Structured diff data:
****************************************

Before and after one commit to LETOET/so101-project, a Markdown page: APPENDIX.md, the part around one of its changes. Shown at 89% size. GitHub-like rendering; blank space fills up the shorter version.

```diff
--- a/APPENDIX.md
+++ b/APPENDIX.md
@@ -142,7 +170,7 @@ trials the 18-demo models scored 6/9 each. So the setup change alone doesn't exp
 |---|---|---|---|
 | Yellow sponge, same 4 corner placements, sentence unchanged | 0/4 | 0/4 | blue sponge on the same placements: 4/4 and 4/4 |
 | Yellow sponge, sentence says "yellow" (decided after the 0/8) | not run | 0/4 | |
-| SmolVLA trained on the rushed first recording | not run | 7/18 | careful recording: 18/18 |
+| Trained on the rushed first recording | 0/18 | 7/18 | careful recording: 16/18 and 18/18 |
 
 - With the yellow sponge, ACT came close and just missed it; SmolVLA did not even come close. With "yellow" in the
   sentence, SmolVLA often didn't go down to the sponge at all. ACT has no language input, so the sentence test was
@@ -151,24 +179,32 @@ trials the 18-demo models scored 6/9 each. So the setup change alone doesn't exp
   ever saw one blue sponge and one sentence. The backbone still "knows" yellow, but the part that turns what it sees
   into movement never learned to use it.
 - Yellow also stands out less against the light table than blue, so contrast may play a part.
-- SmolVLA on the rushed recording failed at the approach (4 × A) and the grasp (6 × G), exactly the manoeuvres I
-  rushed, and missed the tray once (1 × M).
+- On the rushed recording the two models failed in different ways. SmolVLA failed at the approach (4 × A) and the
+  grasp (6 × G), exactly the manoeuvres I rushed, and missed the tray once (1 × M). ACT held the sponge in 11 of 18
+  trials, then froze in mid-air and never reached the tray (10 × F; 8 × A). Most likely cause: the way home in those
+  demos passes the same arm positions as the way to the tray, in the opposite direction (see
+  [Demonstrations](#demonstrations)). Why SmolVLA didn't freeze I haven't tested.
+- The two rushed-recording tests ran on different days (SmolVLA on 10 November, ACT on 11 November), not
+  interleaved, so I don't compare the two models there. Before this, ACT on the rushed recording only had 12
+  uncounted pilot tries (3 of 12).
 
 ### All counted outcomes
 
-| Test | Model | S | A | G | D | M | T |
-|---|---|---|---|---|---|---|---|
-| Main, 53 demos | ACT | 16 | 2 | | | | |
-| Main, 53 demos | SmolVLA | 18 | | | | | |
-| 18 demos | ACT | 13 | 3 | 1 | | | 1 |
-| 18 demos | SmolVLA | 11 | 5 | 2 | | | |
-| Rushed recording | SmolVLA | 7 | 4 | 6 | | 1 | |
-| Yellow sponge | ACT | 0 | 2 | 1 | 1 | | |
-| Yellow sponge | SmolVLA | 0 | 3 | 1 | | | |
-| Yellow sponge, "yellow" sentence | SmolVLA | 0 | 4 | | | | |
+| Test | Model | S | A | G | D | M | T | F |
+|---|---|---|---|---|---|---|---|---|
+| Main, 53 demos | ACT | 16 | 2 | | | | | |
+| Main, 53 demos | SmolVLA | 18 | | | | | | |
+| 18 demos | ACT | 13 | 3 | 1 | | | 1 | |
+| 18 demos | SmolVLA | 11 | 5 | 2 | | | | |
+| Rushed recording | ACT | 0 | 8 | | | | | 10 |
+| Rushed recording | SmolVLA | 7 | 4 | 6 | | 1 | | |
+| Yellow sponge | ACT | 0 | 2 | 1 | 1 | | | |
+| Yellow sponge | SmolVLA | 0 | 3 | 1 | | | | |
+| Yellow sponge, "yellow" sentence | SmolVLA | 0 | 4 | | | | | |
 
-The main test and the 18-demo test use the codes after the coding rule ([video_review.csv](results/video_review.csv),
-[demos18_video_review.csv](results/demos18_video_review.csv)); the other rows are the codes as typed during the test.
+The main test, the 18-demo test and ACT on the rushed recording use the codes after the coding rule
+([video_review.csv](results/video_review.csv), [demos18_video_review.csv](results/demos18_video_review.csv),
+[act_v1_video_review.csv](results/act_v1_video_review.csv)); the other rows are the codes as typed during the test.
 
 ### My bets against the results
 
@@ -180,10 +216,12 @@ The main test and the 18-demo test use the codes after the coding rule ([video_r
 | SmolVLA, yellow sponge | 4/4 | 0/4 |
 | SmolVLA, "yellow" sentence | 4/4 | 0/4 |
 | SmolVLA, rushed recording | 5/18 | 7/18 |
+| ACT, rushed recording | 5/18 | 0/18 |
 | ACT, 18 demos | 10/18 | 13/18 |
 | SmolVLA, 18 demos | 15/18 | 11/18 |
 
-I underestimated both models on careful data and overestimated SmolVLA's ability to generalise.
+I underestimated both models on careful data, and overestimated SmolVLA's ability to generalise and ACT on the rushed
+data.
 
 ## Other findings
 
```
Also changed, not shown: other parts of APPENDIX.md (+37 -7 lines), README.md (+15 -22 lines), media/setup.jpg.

****************************************

→ Problem description
Repeat every line of the data, exactly and in full.

→ Completed exercise
Before and after one commit to LETOET/so101-project, a Markdown page: APPENDIX.md, the part around one of its changes. Shown at 89% size. GitHub-like rendering; blank space fills up the shorter version.

```diff
--- a/APPENDIX.md
+++ b/APPENDIX.md
@@ -142,7 +170,7 @@ trials the 18-demo models scored 6/9 each. So the setup change alone doesn't exp
 |---|---|---|---|
 | Yellow sponge, same 4 corner placements, sentence unchanged | 0/4 | 0/4 | blue sponge on the same placements: 4/4 and 4/4 |
 | Yellow sponge, sentence says "yellow" (decided after the 0/8) | not run | 0/4 | |
-| SmolVLA trained on the rushed first recording | not run | 7/18 | careful recording: 18/18 |
+| Trained on the rushed first recording | 0/18 | 7/18 | careful recording: 16/18 and 18/18 |
 
 - With the yellow sponge, ACT came close and just missed it; SmolVLA did not even come close. With "yellow" in the
   sentence, SmolVLA often didn't go down to the sponge at all. ACT has no language input, so the sentence test was
@@ -151,24 +179,32 @@ trials the 18-demo models scored 6/9 each. So the setup change alone doesn't exp
   ever saw one blue sponge and one sentence. The backbone still "knows" yellow, but the part that turns what it sees
   into movement never learned to use it.
 - Yellow also stands out less against the light table than blue, so contrast may play a part.
-- SmolVLA on the rushed recording failed at the approach (4 × A) and the grasp (6 × G), exactly the manoeuvres I
-  rushed, and missed the tray once (1 × M).
+- On the rushed recording the two models failed in different ways. SmolVLA failed at the approach (4 × A) and the
+  grasp (6 × G), exactly the manoeuvres I rushed, and missed the tray once (1 × M). ACT held the sponge in 11 of 18
+  trials, then froze in mid-air and never reached the tray (10 × F; 8 × A). Most likely cause: the way home in those
+  demos passes the same arm positions as the way to the tray, in the opposite direction (see
+  [Demonstrations](#demonstrations)). Why SmolVLA didn't freeze I haven't tested.
+- The two rushed-recording tests ran on different days (SmolVLA on 10 November, ACT on 11 November), not
+  interleaved, so I don't compare the two models there. Before this, ACT on the rushed recording only had 12
+  uncounted pilot tries (3 of 12).
 
 ### All counted outcomes
 
-| Test | Model | S | A | G | D | M | T |
-|---|---|---|---|---|---|---|---|
-| Main, 53 demos | ACT | 16 | 2 | | | | |
-| Main, 53 demos | SmolVLA | 18 | | | | | |
-| 18 demos | ACT | 13 | 3 | 1 | | | 1 |
-| 18 demos | SmolVLA | 11 | 5 | 2 | | | |
-| Rushed recording | SmolVLA | 7 | 4 | 6 | | 1 | |
-| Yellow sponge | ACT | 0 | 2 | 1 | 1 | | |
-| Yellow sponge | SmolVLA | 0 | 3 | 1 | | | |
-| Yellow sponge, "yellow" sentence | SmolVLA | 0 | 4 | | | | |
+| Test | Model | S | A | G | D | M | T | F |
+|---|---|---|---|---|---|---|---|---|
+| Main, 53 demos | ACT | 16 | 2 | | | | | |
+| Main, 53 demos | SmolVLA | 18 | | | | | | |
+| 18 demos | ACT | 13 | 3 | 1 | | | 1 | |
+| 18 demos | SmolVLA | 11 | 5 | 2 | | | | |
+| Rushed recording | ACT | 0 | 8 | | | | | 10 |
+| Rushed recording | SmolVLA | 7 | 4 | 6 | | 1 | | |
+| Yellow sponge | ACT | 0 | 2 | 1 | 1 | | | |
+| Yellow sponge | SmolVLA | 0 | 3 | 1 | | | | |
+| Yellow sponge, "yellow" sentence | SmolVLA | 0 | 4 | | | | | |
 
-The main test and the 18-demo test use the codes after the coding rule ([video_review.csv](results/video_review.csv),
-[demos18_video_review.csv](results/demos18_video_review.csv)); the other rows are the codes as typed during the test.
+The main test, the 18-demo test and ACT on the rushed recording use the codes after the coding rule
+([video_review.csv](results/video_review.csv), [demos18_video_review.csv](results/demos18_video_review.csv),
+[act_v1_video_review.csv](results/act_v1_video_review.csv)); the other rows are the codes as typed during the test.
 
 ### My bets against the results
 
@@ -180,10 +216,12 @@ The main test and the 18-demo test use the codes after the coding rule ([video_r
 | SmolVLA, yellow sponge | 4/4 | 0/4 |
 | SmolVLA, "yellow" sentence | 4/4 | 0/4 |
 | SmolVLA, rushed recording | 5/18 | 7/18 |
+| ACT, rushed recording | 5/18 | 0/18 |
 | ACT, 18 demos | 10/18 | 13/18 |
 | SmolVLA, 18 demos | 15/18 | 11/18 |
 
-I underestimated both models on careful data and overestimated SmolVLA's ability to generalise.
+I underestimated both models on careful data, and overestimated SmolVLA's ability to generalise and ACT on the rushed
+data.
 
 ## Other findings
 
```
Also changed, not shown: other parts of APPENDIX.md (+37 -7 lines), README.md (+15 -22 lines), media/setup.jpg.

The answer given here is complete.